- **BRIEF**: Because the pictures are not wanted, give back only the exact text of every entry below.

Collection entries:
*-*-*

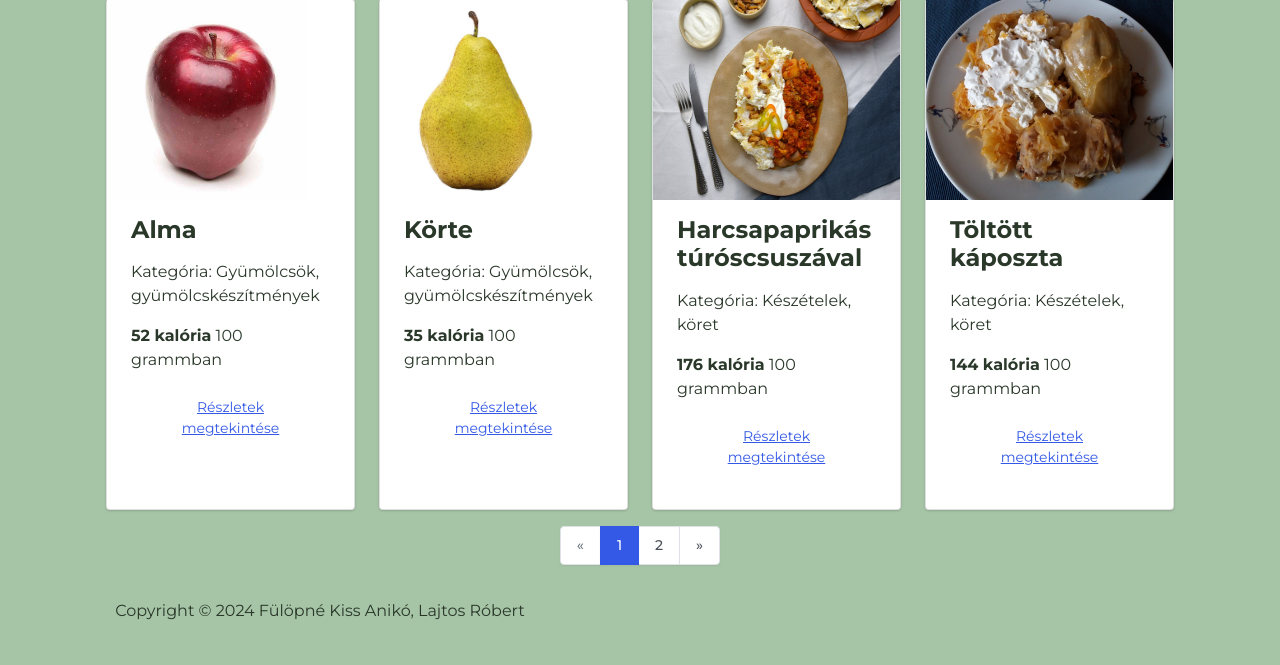
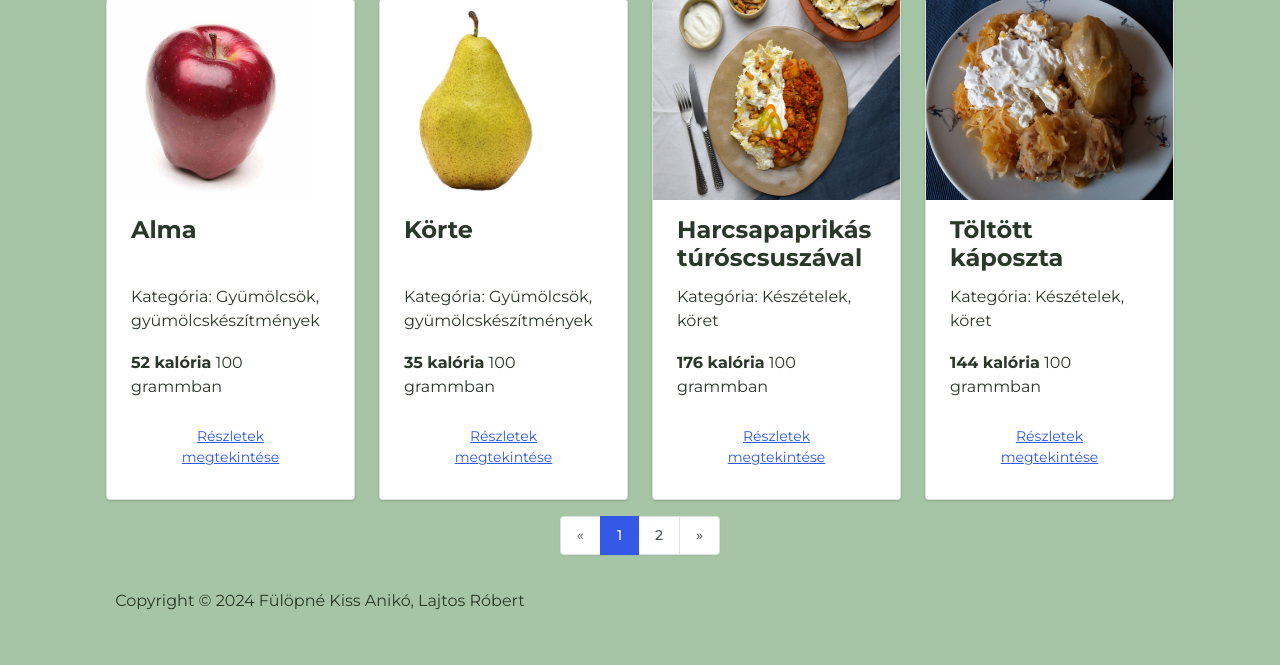
Before and after one commit to lajtosrob/FoodTracker, a Django app: page /food/list in a window 1280 px wide. Shown: the part 147-812 px from the top of the page. After the commit the page ends 757 px from the top, so only its background shows below. Run offline with Django 3.2, Linux system fonts and the light colour scheme; data comes from the database, SQL or seed files in the repository; parts of the project's set-up code (start-up, migrations or seed data) failed here and were passed over; some libraries are stand-ins or nearby versions.

Commit message:
Set uniform display of food cards

```diff
--- a/static/css/food_list.css
+++ b/static/css/food_list.css
@@ -1,3 +1,10 @@
 .img-fluid {
     height: 200px;
 }
+div.my-3 {
+    height: 50px;
+    margin: 0;
+}
+h4.card-title {
+    height: 53px;
+}
--- a/templates/energiafelhasznalas.html
+++ b/templates/energiafelhasznalas.html
@@ -19,6 +19,9 @@
 
 <br><br>
 <h1><b>Energiafelhasználás kalóriatáblázat </b></h1><br>
+<h5>Egyórás tevékenység alatt, testtömeg kilogrammonként.
+</h5>
+<h6>1 kalória (kcal) = 4186 j (joule)</h6>
 <hr>
 {% comment %} <div class="container"> {% endcomment %}
     <div class="row">
```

*-*-*

- **OUTPUT OF THE TASK**:
Before and after one commit to lajtosrob/FoodTracker, a Django app: page /food/list in a window 1280 px wide. Shown: the part 147-812 px from the top of the page. After the commit the page ends 757 px from the top, so only its background shows below. Run offline with Django 3.2, Linux system fonts and the light colour scheme; data comes from the database, SQL or seed files in the repository; parts of the project's set-up code (start-up, migrations or seed data) failed here and were passed over; some libraries are stand-ins or nearby versions.

Commit message:
Set uniform display of food cards

```diff
--- a/static/css/food_list.css
+++ b/static/css/food_list.css
@@ -1,3 +1,10 @@
 .img-fluid {
     height: 200px;
 }
+div.my-3 {
+    height: 50px;
+    margin: 0;
+}
+h4.card-title {
+    height: 53px;
+}
--- a/templates/energiafelhasznalas.html
+++ b/templates/energiafelhasznalas.html
@@ -19,6 +19,9 @@
 
 <br><br>
 <h1><b>Energiafelhasználás kalóriatáblázat </b></h1><br>
+<h5>Egyórás tevékenység alatt, testtömeg kilogrammonként.
+</h5>
+<h6>1 kalória (kcal) = 4186 j (joule)</h6>
 <hr>
 {% comment %} <div class="container"> {% endcomment %}
     <div class="row">
```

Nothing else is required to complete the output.